The community gathers to share three meals a day in the Sivananda Dining Hall however, fortunately, there is no lack of space to stretch out as the Ashram grounds spread across 750 acres of forest in the foothills of the Blue Ridge Mountains, Virginia. The LYT program provides free time for self-reflection and rest, and for those who enjoy moving meditations or connect best amidst nature’s beauty, a stroll to one of the Ashram’s majestic shrines can be a daily joy.
3. Greatest takeaways from the experience?
Ninette: After four years, the lessons still come. There is so much I gained. First- Karma Yoga. I liked that phrase, Karma Yoga, as I would cringe at the term ‘service’. But now, when I see how even my smallest actions can make an impact for someone else, I realize this understanding has made me a better person in all aspects of my life.
The Ashram relies on the self-less service of every individual to support the community and LYT participants do their part performing 21 hours of Karma Yoga each week in morning or afternoon shifts. Service may be in the kitchen, on the farm, housekeeping or landscaping.
Karen: I realized that every moment of life is an opportunity to practice awareness. The mundane aspects of daily life are as significant as the greatest milestones and the divine is in every aspect of our existence, within everything and everyone around us. Committing to a change in my lifestyle created a massive shift in my entire perspective of life that has sustained itself through today.
Roy: Two weeks in I knew I was going to stay for the Ashram Yogi Farm program. I felt great and Yogaville was beautiful. Sharing my meals with friends, day after day, made me happy in ways I’d wanted to feel for a long time: connected, cared for and interested. After years of thinking of gardening, I was about to get the opportunity to serve a community while I learned how to grow organic produce. Yes please.
Following the successful completion of the LYT program, individuals are able to extend their stay at the Ashram through the Ashram Yogi Program, a commitment of two or more months working around the Ashram, at the farm, or in the kitchen. For shorter periods of service, LYT alumni can return to the Ashram to work as a support staff member for as few as three nights to a stay of six weeks.

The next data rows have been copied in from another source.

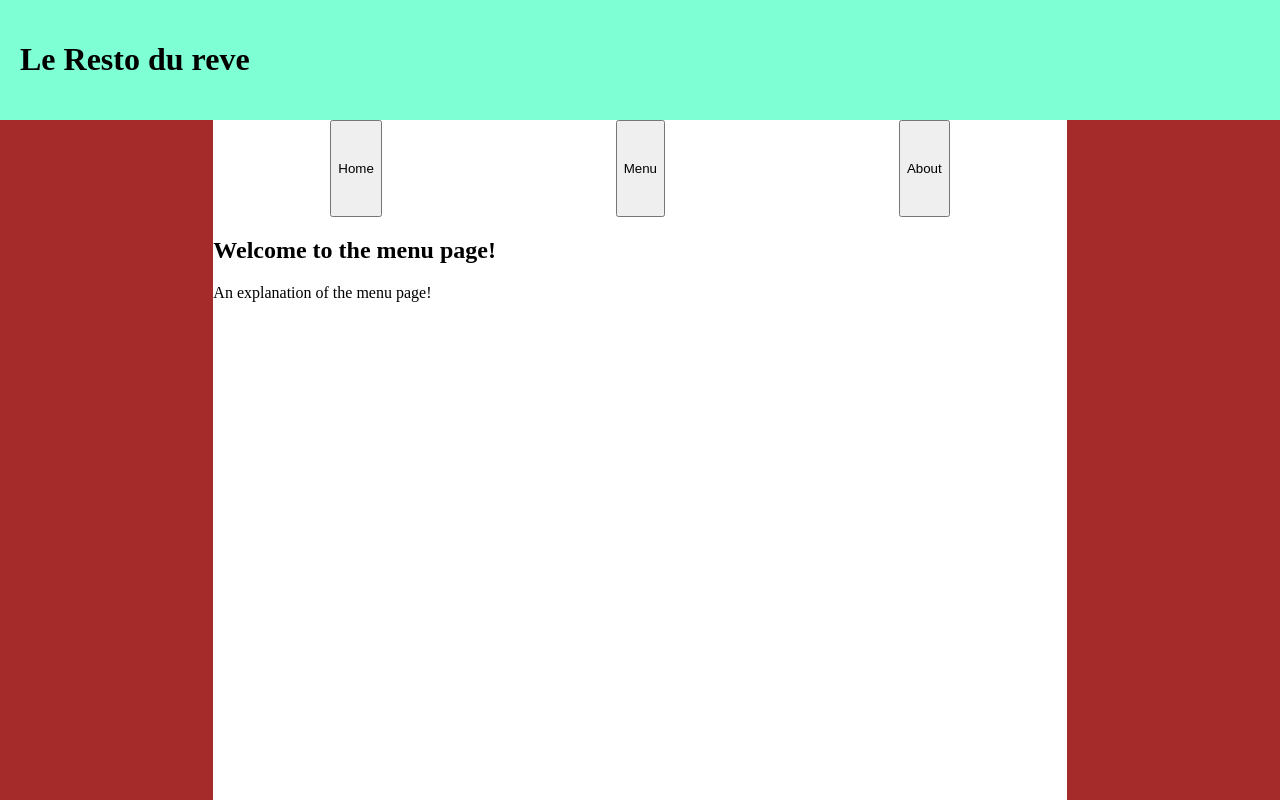
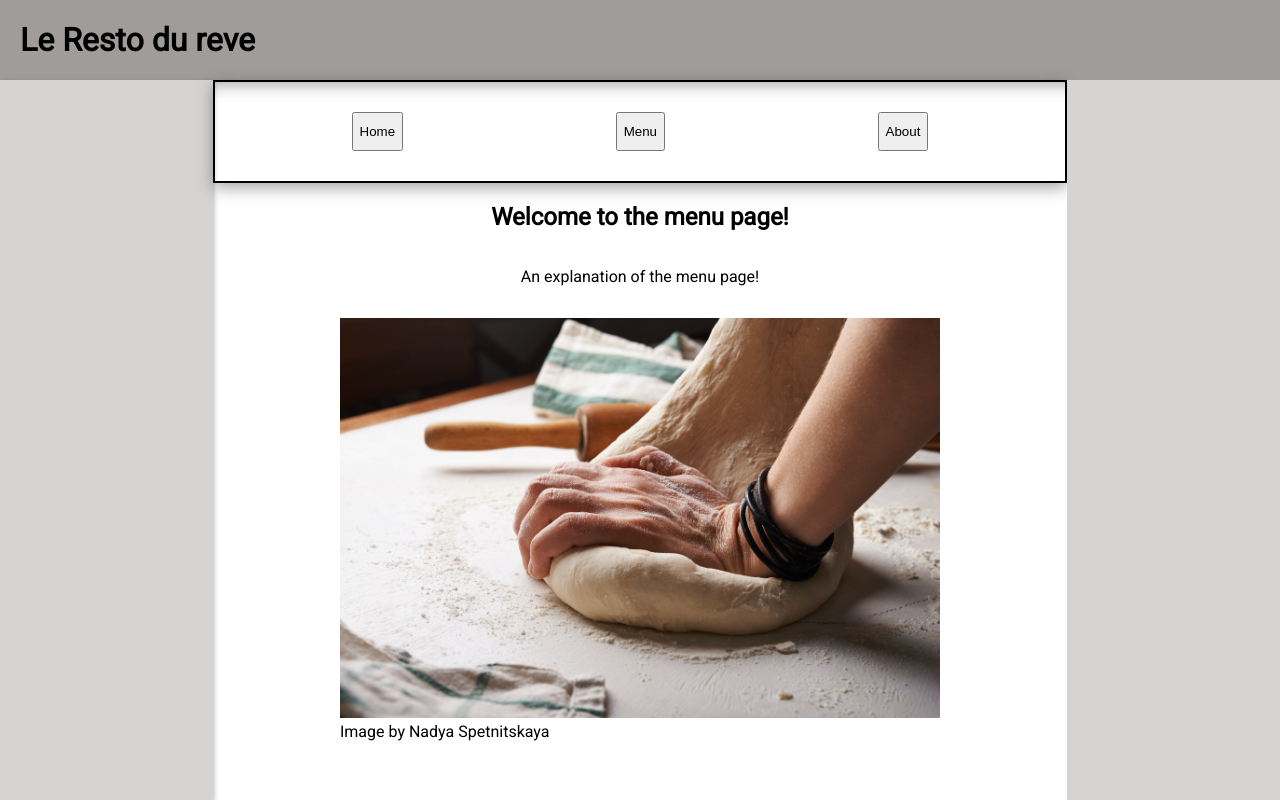
Before and after one commit to dunsd/restaurant-page, a website built with webpack: page dist/index.html in a window 1280 px wide. Both pictures are taken after a click on the button "Menu". Built offline with nearby package versions, Linux system fonts and the light colour scheme.

Commit message:
Add more styling, add function for newMenuItem

```diff
--- a/src/generatePage.js
+++ b/src/generatePage.js
@@ -14,11 +14,6 @@ homeButton.textContent = "Home";
 menuButton.textContent = "Menu";
 aboutButton.textContent = "About";
 
-
-
-
-
-// homeButton.addEventListener('click', () => homePage());
 
 function generateFirstPage() {
 
@@ -46,15 +41,6 @@ function generateFirstPage() {
     homePage();
 }
 
-
-function menuPage() {
-
-}
-
-function aboutPage() {
-
-}
-
 function createHeader() {
     const header = document.createElement('div');
     const nameBanner = document.createElement('h1');
@@ -62,9 +48,8 @@ function createHeader() {
     nameBanner.textContent = "Le Resto du reve";
 
     content.appendChild(header);
-    // header.appendChild(links);
     header.appendChild(nameBanner);
 
 }
 
-export { generateFirstPage, menuPage};
+export { generateFirstPage};
--- a/src/index.js
+++ b/src/index.js
@@ -4,6 +4,7 @@ import homePage from './home.js';
 import clear from './clear';
 import aboutPage from './about';
 import menuPage from './menu';
+
 
 const content = document.querySelector('#content');
 
--- a/src/menu.js
+++ b/src/menu.js
@@ -1,11 +1,25 @@
+import doughKnead from './images/doughKnead.jpg';
+import croqueMonsieur from "./images/croque-monsieur.jpg";
+
 const menuPage = function() {
     const content = document.querySelector('#content');
     const mainDiv = document.querySelector('.mainDiv');
-    console.log("Menu Page");
+    mainDiv.className = "mainDiv";
 
     const menuContent = document.createElement('div');
     const menuHeader = document.createElement('h2');
     const menuPara = document.createElement('p');
+
+    const imageContainer = document.createElement('figure');
+    imageContainer.className = "menuImageContainer";
+    const backgroundImage = document.createElement('img');
+    const backgroundImageCaption = document.createElement('figcaption');
+    backgroundImageCaption.textContent = "Image by Nadya Spetnitskaya";
+    imageContainer.appendChild(backgroundImage);
+    imageContainer.appendChild(backgroundImageCaption);
+    backgroundImage.className = "menuImage";
+    backgroundImage.src = doughKnead;
+    backgroundImage.alt = "Dough being kneaded";
 
     menuHeader.className = "menuHeader";
     menuContent.className = "menuContent";
@@ -16,7 +30,25 @@ const menuPage = function() {
     mainDiv.appendChild(menuHeader);
     mainDiv.appendChild(menuPara);
     mainDiv.appendChild(menuContent);
+    mainDiv.appendChild(imageContainer);
+
+    //createMenuItem();
 
 }
 
+function createMenuItem(image, text, price){
+    const newImageContainer = document.createElement('figure');
+    newImageContainer.className = "menuImageContainer";
+    const newMenuImage = document.createElement('img');
+    const newMenuCaption = document.createElement('figcaption');
+    newMenuCaption.textContent = "Testing";
+    newImageContainer.appendChild(newMenuImage);
+    newImageContainer.appendChild(newMenuCaption);
+    newMenuImage.className = "menuImage";
+    newMenuImage.src = doughKnead;
+    newMenuImage.alt = "Test alt";
+
+    mainDiv.appendChild(newImageContainer);
+}
+
 export default menuPage;
--- a/src/styles.css
+++ b/src/styles.css
@@ -1,12 +1,13 @@
 body {
     height: 100vh;
     margin: 0;
+    font-family: 'Roboto', sans-serif;
 }
 #content {
     display: grid;
     margin: 0;
     grid-template-columns: 1fr 4fr 1fr;
-    grid-template-rows: 1fr 8fr 1fr;
+    grid-template-rows: 1fr 10fr 1fr;
     grid-template-areas:
     "header header header"
     "left main right"
@@ -18,7 +19,9 @@ body {
 .links {
     display: flex;
     justify-content: space-around;
-    width: 100%;
+    padding: 30px;
+    border: solid 2px black;
+    box-shadow: rgba(0, 0, 0, 0.35) 0px 5px 15px;
 }
 
 .container {
@@ -27,11 +30,13 @@ body {
 
 .header {
     display: grid;
-    background-color: aquamarine;
-    height: 10vh;
+    background-color: #9F9C9B;
+    height: 5vh;
     width: auto;
     padding: 20px;
     grid-area: header;
+    align-content: center;
+    box-shadow: rgba(0, 0, 0, 0.35) 0px 5px 15px;
 }
 
 .mainContent {
@@ -43,14 +48,15 @@ body {
 .leftSide {
     display: grid;
     grid-area: left;
-    background-color: brown;
+    background-color: #D5D4D3;
+    box-shadow: rgba(0, 0, 0, 0.16) 0px 3px 6px, rgba(0, 0, 0, 0.23) 0px 3px 6px;
 
 }
 
 .rightSide {
     display: grid;
     grid-area: right;
-    background-color: brown;
+    background-color: #D5D4D3;
 }
 
 .linkButton {
@@ -58,3 +64,21 @@ body {
     width: 50px;
 
 }
+
+.menuImage {
+    max-width: 100%;
+    max-height: 100%;
+}
+
+.menuImageContainer {
+    width: clamp(200px, 80%, 600px);
+    height: clamp(200px, 80%, 600px);
+    max-width: 80%;
+    max-height: 80%;
+}
+
+.mainDiv {
+    display: flex;
+    flex-direction: column;
+    align-items: center;
+}
--- a/webpack.config.js
+++ b/webpack.config.js
@@ -14,6 +14,15 @@ module.exports = {
       {
         test: /\.css$/i,
         use: ['style-loader', 'css-loader'],
+
+      },
+      {
+        test: /\.png/,
+        type: 'asset/resource'
+      },
+      {
+        test: /\.jpg/,
+        type: 'asset/resource'
       },
     ],
   },
```
Also changed, not shown: dist/06d2e3654984405e0be8.jpg (added), dist/0ad2c2f1f1987d234396.jpg (added), dist/generate.bundle.js, dist/index.bundle.js, dist/index.html, src/images/croissant.jpg (added), src/images/croque-monsieur.jpg (added), src/images/doughKnead.jpg (added), src/images/french-onion-soup.jpg (added).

4. Who can benefit from the LYT program?
Roy: Well aside from everyone, I’d say that 40 to 50-year-old guys, who after having sat in office chairs for about 20 years and eating wings regularly, are trying to live healthier lifestyles. Those guys have tons to benefit from the LYT program.
Karen: Anyone interested in truly learning the meaning of inner focus and development, and how our relationship with Self impacts the world around us every moment. The lessons extend far beyond the time spent at Yogaville and continue to present themselves again and again in my daily life.
Ninette: I can’t recommend the LYT program enough for anyone on the yogic path or even just exploring spirituality. The growth, compassion, grounding and overall foundation I found here, is unsurpassed.